This is ‘Patient 1’ from the case report:
Patient 1 was first evaluated at age 66, having been diagnosed with PD [Parkinson’s Disease] at age 58… She complained of daytime and night-time visual hallucinations for the past one year. Most of the time she did not have insight about them. She described seeing three children playing in her neighbour’s yard and a brunette woman sleeping under the covers in one of the beds in her house. She also saw images of different people sitting quietly in her living room. Most of her visual hallucinations subsided in open and brightly lit spaces but were, nevertheless, troublesome. In one instance, she saw a man covered in blood, holding a child and called 911.
Her husband, in an attempt to prove to her that these were hallucinations, took pictures of the neighbour’s yard and the bed in their house. Surprisingly, when shown these photos, the patient continued to identify the same children playing in the yard and the same brunette woman sleeping under the covers. This perception was present every time the patient looked at these photos. Within 6 months of stopping ropinirole and titrating quetiapine to 75 mg every night at bedtime the hallucinations were less severe and shorter in duration, but the patient continued to see them in the photos.
Link to locked article in BMJ Case Reports.
3 thoughts on “Photographing hallucinations”
This makes sense from a psychoanalytic point of view. The hallucination is a piece of transformed and distorted unconscious content, and the photos act as an associative trigger which produce a specific piece of transference: the hallucination. Think of how an old song can trigger a feeling state. The principle is the same.
It’s the ones sitting quietly in the living room that are the most disturbing…
If I ever develop PD I’m going to be buying a LOT of bright lamps and so on.
Wait did they take identical pictures of the same scenes when an episode was not occurring, or the subject was not present according to the hallucinator?

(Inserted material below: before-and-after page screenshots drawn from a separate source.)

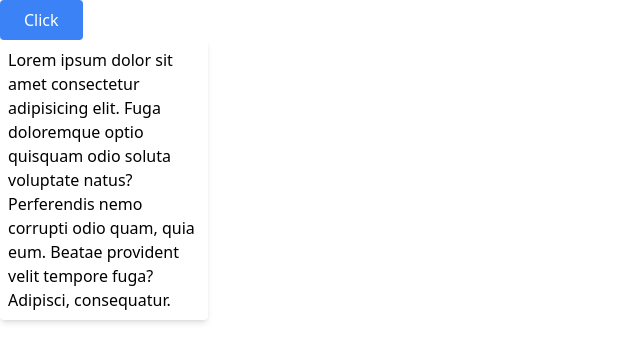
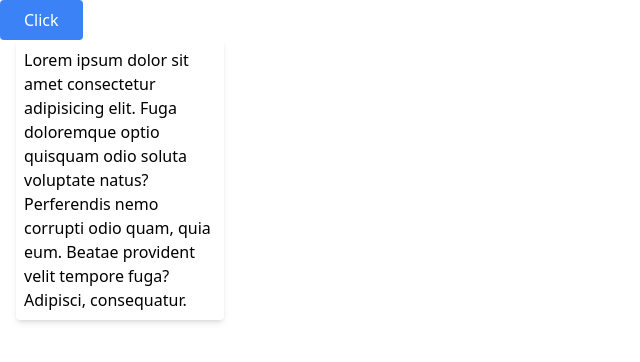
Before and after one commit to nayan-7span/vue-popup, a Vue app: page / in a window 1280 px wide. Both pictures are taken after a click on the button "Click". Shown: the top 362 px of the page, without its empty margins (0-640 px from the left). Built offline with nearby package versions, Linux system fonts and the light colour scheme.

Commit message:
basic popup design updated.

```diff
--- a/src/components/popup/popup.vue
+++ b/src/components/popup/popup.vue
@@ -1,5 +1,5 @@
 <template>
-  <div v-click-outside="hideDropdown" class="absolute group">
+  <div v-click-outside="hideDropdown" class="relative group">
     <button @click="handlePopup()">
       <slot name="target">
         <div class="bg-blue-500 text-white px-6 rounded py-2">
@@ -7,7 +7,11 @@
         </div>
       </slot>
     </button>
-    <div v-if="isPopupOpen" :class="_popup_class">
+    <div
+      v-if="isPopupOpen"
+      class="absolute z-40 bg-white top-10 rounded left-10"
+      :class="_popup_class"
+    >
       <slot name="content">
         <div class="p-2 shadow-md rounded w-52">
           Lorem ipsum dolor sit amet consectetur adipisicing elit. Fuga
@@ -20,7 +24,7 @@
   </div>
 </template>
 <script setup>
-import { ref, onMounted } from "vue";
+import { ref } from "vue";
 const props = defineProps({
   label: {
     type: String,
@@ -28,7 +32,7 @@ const props = defineProps({
   },
   _popup_class: {
     type: String,
-    default: "_popup_class",
+    default: "top-0 left-4 w-fit h-fit",
   },
 });
 
```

Since if they had a sort of Control like that… and the patient could tell the difference between the pictures, that would be undetectable to anyones eye… the implications would be staggering.
Perhaps schizophrenics are not experiencing positive hallucinations like traditional theories would claim. But that perhaps the majority of us are experiencing negative ones… and the truth is somewhere in the middle… since being able to tell two pictures apart that are identical and still see images in them, would imply that there is some sort of information there that the rest of society cannot examine, even if the schizophrenic examines it erroneously… at least he is aware of it existing. I know this is a lot of speculation but I really want to know more about this study… because this sounds a bit more complex than a trigger causing the hallucination to replay in freez frame.
Not to sound nutty, but perhaps the light on the film records more than we are ready for.